↓↓↓

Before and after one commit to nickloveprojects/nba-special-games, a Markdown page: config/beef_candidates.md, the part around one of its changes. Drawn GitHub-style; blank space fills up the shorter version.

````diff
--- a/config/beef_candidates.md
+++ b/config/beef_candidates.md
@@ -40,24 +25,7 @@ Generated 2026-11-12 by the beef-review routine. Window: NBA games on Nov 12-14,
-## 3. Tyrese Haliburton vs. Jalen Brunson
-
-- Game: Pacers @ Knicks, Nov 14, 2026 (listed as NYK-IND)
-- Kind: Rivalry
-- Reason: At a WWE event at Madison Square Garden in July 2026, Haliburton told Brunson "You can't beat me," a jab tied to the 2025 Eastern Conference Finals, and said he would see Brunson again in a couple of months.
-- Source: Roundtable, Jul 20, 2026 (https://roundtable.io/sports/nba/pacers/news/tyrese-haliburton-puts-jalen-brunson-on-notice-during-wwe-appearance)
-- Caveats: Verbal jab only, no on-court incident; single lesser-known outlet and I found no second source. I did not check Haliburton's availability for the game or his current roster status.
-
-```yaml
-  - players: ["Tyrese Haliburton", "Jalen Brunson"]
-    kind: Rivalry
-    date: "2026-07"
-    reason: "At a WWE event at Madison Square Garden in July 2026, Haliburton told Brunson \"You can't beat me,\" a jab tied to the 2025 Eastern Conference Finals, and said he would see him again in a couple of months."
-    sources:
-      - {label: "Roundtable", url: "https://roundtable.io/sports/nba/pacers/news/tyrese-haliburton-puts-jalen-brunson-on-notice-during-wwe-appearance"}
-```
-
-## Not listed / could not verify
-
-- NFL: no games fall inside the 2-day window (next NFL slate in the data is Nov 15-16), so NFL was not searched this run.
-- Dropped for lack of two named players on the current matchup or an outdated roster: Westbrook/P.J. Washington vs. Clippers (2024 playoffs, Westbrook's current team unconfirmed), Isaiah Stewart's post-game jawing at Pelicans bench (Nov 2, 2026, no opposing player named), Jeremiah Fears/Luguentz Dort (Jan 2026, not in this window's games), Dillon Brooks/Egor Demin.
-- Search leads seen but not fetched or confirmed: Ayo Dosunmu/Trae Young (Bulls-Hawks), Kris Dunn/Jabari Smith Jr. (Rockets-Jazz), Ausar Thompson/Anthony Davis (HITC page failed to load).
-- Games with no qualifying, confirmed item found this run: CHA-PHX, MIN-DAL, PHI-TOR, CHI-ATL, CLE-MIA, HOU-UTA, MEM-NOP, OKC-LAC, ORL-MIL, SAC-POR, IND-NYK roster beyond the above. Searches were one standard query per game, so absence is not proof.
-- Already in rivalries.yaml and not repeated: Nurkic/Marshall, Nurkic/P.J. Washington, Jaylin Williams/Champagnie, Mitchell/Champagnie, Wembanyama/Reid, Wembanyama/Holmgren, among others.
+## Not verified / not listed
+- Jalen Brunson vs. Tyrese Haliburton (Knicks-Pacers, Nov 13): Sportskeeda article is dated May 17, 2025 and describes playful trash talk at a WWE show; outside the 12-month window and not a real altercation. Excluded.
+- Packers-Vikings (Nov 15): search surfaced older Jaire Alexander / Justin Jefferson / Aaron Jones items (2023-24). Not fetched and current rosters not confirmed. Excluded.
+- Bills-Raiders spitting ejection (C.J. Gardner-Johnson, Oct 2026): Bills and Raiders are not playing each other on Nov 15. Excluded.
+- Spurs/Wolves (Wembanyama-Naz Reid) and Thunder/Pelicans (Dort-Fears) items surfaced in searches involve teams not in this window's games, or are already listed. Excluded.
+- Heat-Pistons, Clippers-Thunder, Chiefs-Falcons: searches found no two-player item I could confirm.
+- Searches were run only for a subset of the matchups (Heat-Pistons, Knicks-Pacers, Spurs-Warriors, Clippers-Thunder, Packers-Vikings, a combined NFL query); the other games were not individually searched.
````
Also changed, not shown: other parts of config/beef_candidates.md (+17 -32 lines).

↑↑↑

*Exercise objective*.
Write out all the records above again, exactly as they stand.

*Reply to the exercise*.
Before and after one commit to nickloveprojects/nba-special-games, a Markdown page: config/beef_candidates.md, the part around one of its changes. Drawn GitHub-style; blank space fills up the shorter version.

````diff
--- a/config/beef_candidates.md
+++ b/config/beef_candidates.md
@@ -40,24 +25,7 @@ Generated 2026-11-12 by the beef-review routine. Window: NBA games on Nov 12-14,
-## 3. Tyrese Haliburton vs. Jalen Brunson
-
-- Game: Pacers @ Knicks, Nov 14, 2026 (listed as NYK-IND)
-- Kind: Rivalry
-- Reason: At a WWE event at Madison Square Garden in July 2026, Haliburton told Brunson "You can't beat me," a jab tied to the 2025 Eastern Conference Finals, and said he would see Brunson again in a couple of months.
-- Source: Roundtable, Jul 20, 2026 (https://roundtable.io/sports/nba/pacers/news/tyrese-haliburton-puts-jalen-brunson-on-notice-during-wwe-appearance)
-- Caveats: Verbal jab only, no on-court incident; single lesser-known outlet and I found no second source. I did not check Haliburton's availability for the game or his current roster status.
-
-```yaml
-  - players: ["Tyrese Haliburton", "Jalen Brunson"]
-    kind: Rivalry
-    date: "2026-07"
-    reason: "At a WWE event at Madison Square Garden in July 2026, Haliburton told Brunson \"You can't beat me,\" a jab tied to the 2025 Eastern Conference Finals, and said he would see him again in a couple of months."
-    sources:
-      - {label: "Roundtable", url: "https://roundtable.io/sports/nba/pacers/news/tyrese-haliburton-puts-jalen-brunson-on-notice-during-wwe-appearance"}
-```
-
-## Not listed / could not verify
-
-- NFL: no games fall inside the 2-day window (next NFL slate in the data is Nov 15-16), so NFL was not searched this run.
-- Dropped for lack of two named players on the current matchup or an outdated roster: Westbrook/P.J. Washington vs. Clippers (2024 playoffs, Westbrook's current team unconfirmed), Isaiah Stewart's post-game jawing at Pelicans bench (Nov 2, 2026, no opposing player named), Jeremiah Fears/Luguentz Dort (Jan 2026, not in this window's games), Dillon Brooks/Egor Demin.
-- Search leads seen but not fetched or confirmed: Ayo Dosunmu/Trae Young (Bulls-Hawks), Kris Dunn/Jabari Smith Jr. (Rockets-Jazz), Ausar Thompson/Anthony Davis (HITC page failed to load).
-- Games with no qualifying, confirmed item found this run: CHA-PHX, MIN-DAL, PHI-TOR, CHI-ATL, CLE-MIA, HOU-UTA, MEM-NOP, OKC-LAC, ORL-MIL, SAC-POR, IND-NYK roster beyond the above. Searches were one standard query per game, so absence is not proof.
-- Already in rivalries.yaml and not repeated: Nurkic/Marshall, Nurkic/P.J. Washington, Jaylin Williams/Champagnie, Mitchell/Champagnie, Wembanyama/Reid, Wembanyama/Holmgren, among others.
+## Not verified / not listed
+- Jalen Brunson vs. Tyrese Haliburton (Knicks-Pacers, Nov 13): Sportskeeda article is dated May 17, 2025 and describes playful trash talk at a WWE show; outside the 12-month window and not a real altercation. Excluded.
+- Packers-Vikings (Nov 15): search surfaced older Jaire Alexander / Justin Jefferson / Aaron Jones items (2023-24). Not fetched and current rosters not confirmed. Excluded.
+- Bills-Raiders spitting ejection (C.J. Gardner-Johnson, Oct 2026): Bills and Raiders are not playing each other on Nov 15. Excluded.
+- Spurs/Wolves (Wembanyama-Naz Reid) and Thunder/Pelicans (Dort-Fears) items surfaced in searches involve teams not in this window's games, or are already listed. Excluded.
+- Heat-Pistons, Clippers-Thunder, Chiefs-Falcons: searches found no two-player item I could confirm.
+- Searches were run only for a subset of the matchups (Heat-Pistons, Knicks-Pacers, Spurs-Warriors, Clippers-Thunder, Packers-Vikings, a combined NFL query); the other games were not individually searched.
````
Also changed, not shown: other parts of config/beef_candidates.md (+17 -32 lines).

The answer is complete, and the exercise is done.